I just recently saw the movie The Call to take a break from the stress of finals and it surprisingly didn’t suck (I mean the movie, not finals. Finals just suck period.) It’s no Silence of the Lambs or Seven in the psychological depth and storytelling, but it was still surprisingly intense. Perhaps it was the setting of being in a largely empty movie theater in front of a 20′ by 30′ screen with chesticle-shaking surround sound – maybe that contributed to a lot of it. I’m sure some impact would be lost on a smaller screen with a lesser quality speaker system because a lot of this movie relies on sound; it’s called The Call. 

The Call Movie Poster

The movie revolves around a 911 emergency call center in California (don’t remember which city). The crying, breathing, emotion and panic are of the 911 caller are mostly captured through voice alone – through the speaker of a cell phone into the 911 operator’s ear. It’s pretty intense, if only in a cheap thrills kind of way. And the ending (semi-spoiler) is kind of like the ending of Saw. If you see this movie and have seen Saw, you’ll know what I’m talking about. If you haven’t seen either, don’t worry – everyone gets to keep their limbs.

In summation about the movie itself, it surprisingly didn’t suck, so I’d say go see it if you like 90 minutes of basic emotional intensity. And Halle Berry’s pretty good in this. Her performance is very emotional, but not too overwrought and helps you really appreciate the stressful work of a 911 operator.

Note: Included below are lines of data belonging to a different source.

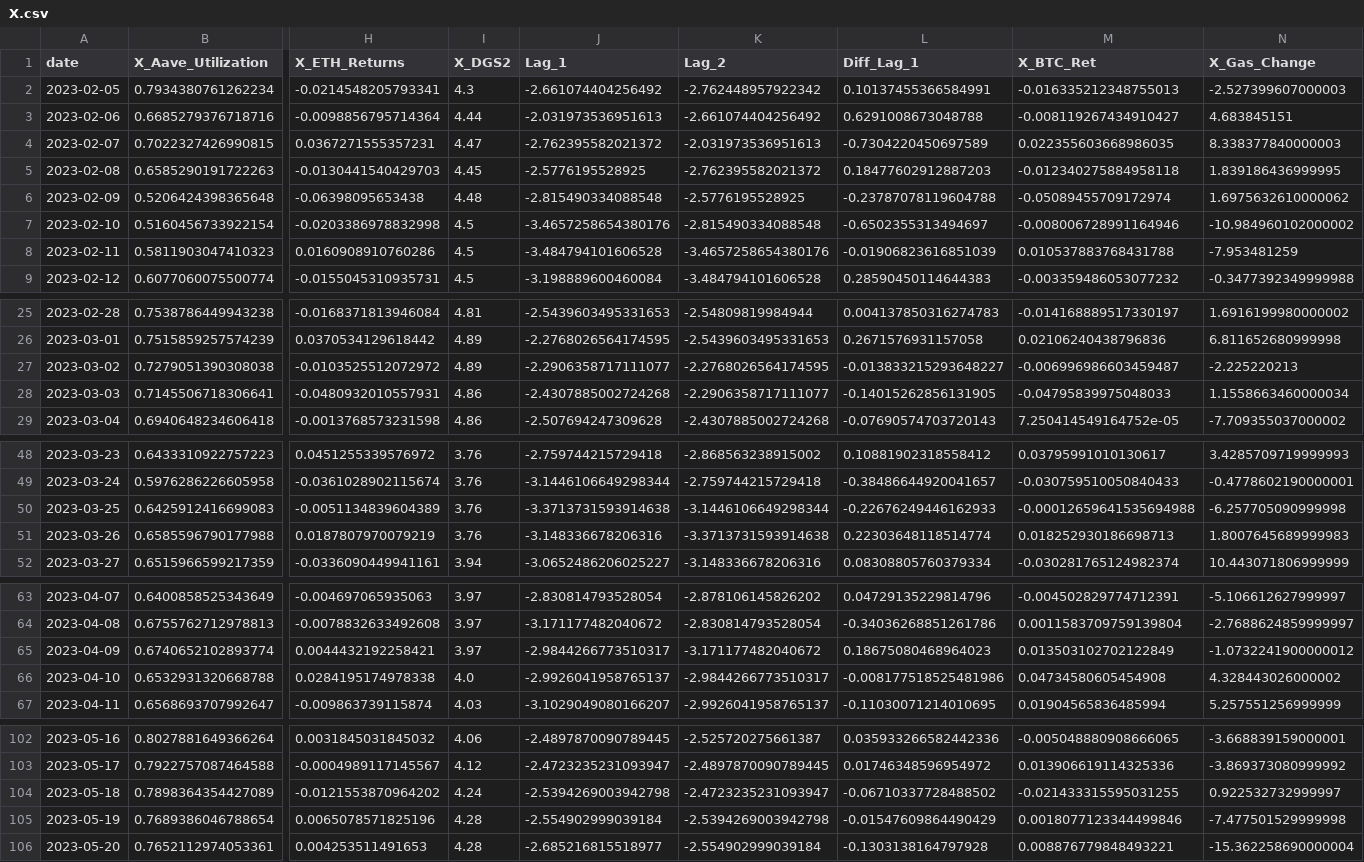
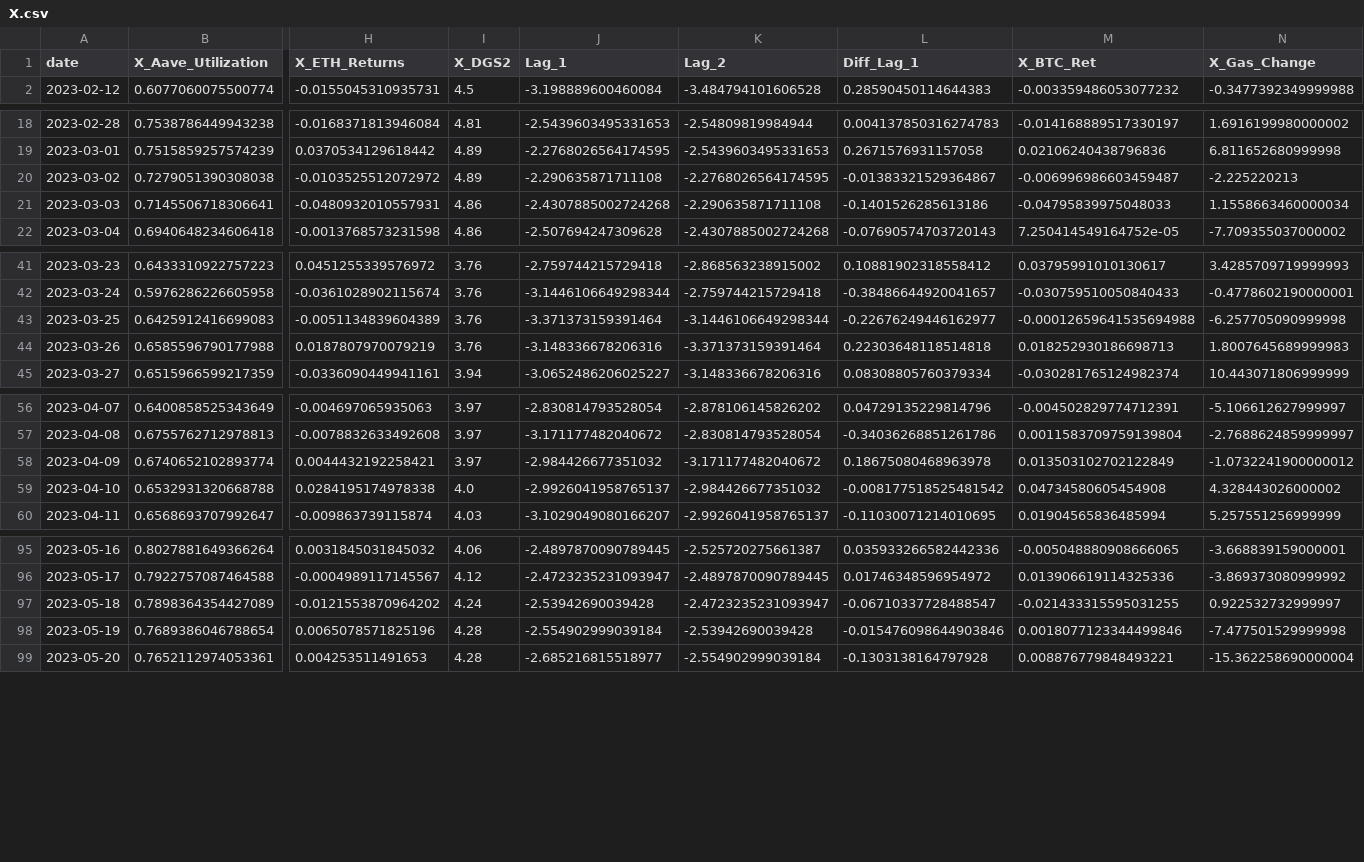
Before and after one commit to Renzo-Filho/6-datathon-fgv-eesp, a CSV file: src/X.csv, drawn as a sheet; only a part is shown, gaps mark what is left out; removed rows and columns are numbered as before the commit, all else as after; rows hold the shown columns only; the diff covers the shown part only; the diff names each change by its address in the sheet, - before the commit and + after, or states it on an @@ line.

```diff
--- a/src/X.csv
+++ b/src/X.csv
-row 2: 2023-02-05 | 0.7934380761262234 | -0.0214548205793341 | 4.3 | -2.661074404256492 | -2.762448957922342 | 0.10137455366584991 | -0.016335212348755013 | -2.527399607000003
-row 3: 2023-02-06 | 0.6685279376718716 | -0.0098856795714364 | 4.44 | -2.031973536951613 | -2.661074404256492 | 0.6291008673048788 | -0.008119267434910427 | 4.683845151
-row 4: 2023-02-07 | 0.7022327426990815 | 0.0367271555357231 | 4.47 | -2.762395582021372 | -2.031973536951613 | -0.7304220450697589 | 0.022355603668986035 | 8.338377840000003
-row 5: 2023-02-08 | 0.6585290191722263 | -0.0130441540429703 | 4.45 | -2.5776195528925 | -2.762395582021372 | 0.18477602912887203 | -0.012340275884958118 | 1.839186436999995
-row 6: 2023-02-09 | 0.5206424398365648 | -0.06398095653438 | 4.48 | -2.815490334088548 | -2.5776195528925 | -0.23787078119604788 | -0.05089455709172974 | 1.6975632610000062
-row 7: 2023-02-10 | 0.5160456733922154 | -0.0203386978832998 | 4.5 | -3.4657258654380176 | -2.815490334088548 | -0.6502355313494697 | -0.008006728991164946 | -10.984960102000002
-row 8: 2023-02-11 | 0.5811903047410323 | 0.0160908910760286 | 4.5 | -3.484794101606528 | -3.4657258654380176 | -0.01906823616851039 | 0.010537883768431788 | -7.953481259
-J20 (Lag_1): -2.2906358717111077
+J20 (Lag_1): -2.290635871711108
-L20 (Diff_Lag_1): -0.013833215293648227
+L20 (Diff_Lag_1): -0.01383321529364867
-K21 (Lag_2): -2.2906358717111077
+K21 (Lag_2): -2.290635871711108
-L21 (Diff_Lag_1): -0.14015262856131905
+L21 (Diff_Lag_1): -0.1401526285613186
-J43 (Lag_1): -3.3713731593914638
+J43 (Lag_1): -3.371373159391464
-L43 (Diff_Lag_1): -0.22676249446162933
+L43 (Diff_Lag_1): -0.22676249446162977
-K44 (Lag_2): -3.3713731593914638
+K44 (Lag_2): -3.371373159391464
-L44 (Diff_Lag_1): 0.22303648118514774
+L44 (Diff_Lag_1): 0.22303648118514818
-J58 (Lag_1): -2.9844266773510317
+J58 (Lag_1): -2.984426677351032
-L58 (Diff_Lag_1): 0.18675080468964023
+L58 (Diff_Lag_1): 0.18675080468963978
-K59 (Lag_2): -2.9844266773510317
+K59 (Lag_2): -2.984426677351032
-L59 (Diff_Lag_1): -0.008177518525481986
+L59 (Diff_Lag_1): -0.008177518525481542
-J97 (Lag_1): -2.5394269003942798
+J97 (Lag_1): -2.53942690039428
-L97 (Diff_Lag_1): -0.06710337728488502
+L97 (Diff_Lag_1): -0.06710337728488547
-K98 (Lag_2): -2.5394269003942798
+K98 (Lag_2): -2.53942690039428
-L98 (Diff_Lag_1): -0.01547609864490429
+L98 (Diff_Lag_1): -0.015476098644903846
```
Also changed, not shown: 20 edited cells elsewhere in this file, 10 other files.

And now that we’ve established that I’m no Roger Ebert, here’s what really got me thinking:

What would you do?

Watching movies that involve kidnapping or breaking and entering always make me wonder: What would I do? It’s easy to yell at a supposedly vapid character in a movie not to check out the strange noise upstairs, but that’s because we’re the audience. With the help of some dramatic, crescendoing violin strings, we know the character ain’t going to find something pleasant on the other side of that door. It’s Hitchcockian. It’s dramatic irony. It’s suspense. We feel somewhat superior to the character because we can see what they cannot, even though we know we have an unfair advantage of being able to see everything the director wants us to see, while the character only sees as far as what the director tells them to see (which isn’t much, if you’ve seen enough B-grade horror flicks).

In The Call, Abigail Breslin’s character – and wow, Breslin ain’t no Little Miss Sunshine anymore! – is kidnapped by a guy with a very sad obsession over his once-beautiful sister, who wasted away from cancer. She’s grabbed, chloroformed, and thrown into a truck. When she wakes up, she dials 911 and then Halle Berry gets involved and does her thing. Through out the movie, situations kept coming up that brought back the thought “What would I do?” After the fact, you can say she could’ve elbowed the side of his head, kicked and screamed a little more, should’ve seen the guy’s actions coming from a mile away. There were so many instances in which she could have gotten away from the bastard.

But she is in the moment. She’s there. We are not. As much as we can try to sympathize and step into her shoes, we simply cannot. We’re sitting in our cushy seats, while the terribly unexpected happens to her. We’ve been expecting it ever since the trailers came out.   So while I’d like to say that I could keep a clear enough head to act rationally, to use my surroundings to maximum utility, and kill the bastard when I get the chance instead of tapping him on the head and trying to run away, I doubt that it would work out that way. Indeed, characters often do frustratingly irrational things just for the sake of advancing the plot, but sometimes those frustratingly irrational things are the reality. We aren’t perfectly tuned and calculated machines. We can’t see and know all. We are human. We can learn and practice all we can, but until the time comes when we actually need to act, how reliable are we really? Fight? Flight? Or open the door with that ominous music playing in the background?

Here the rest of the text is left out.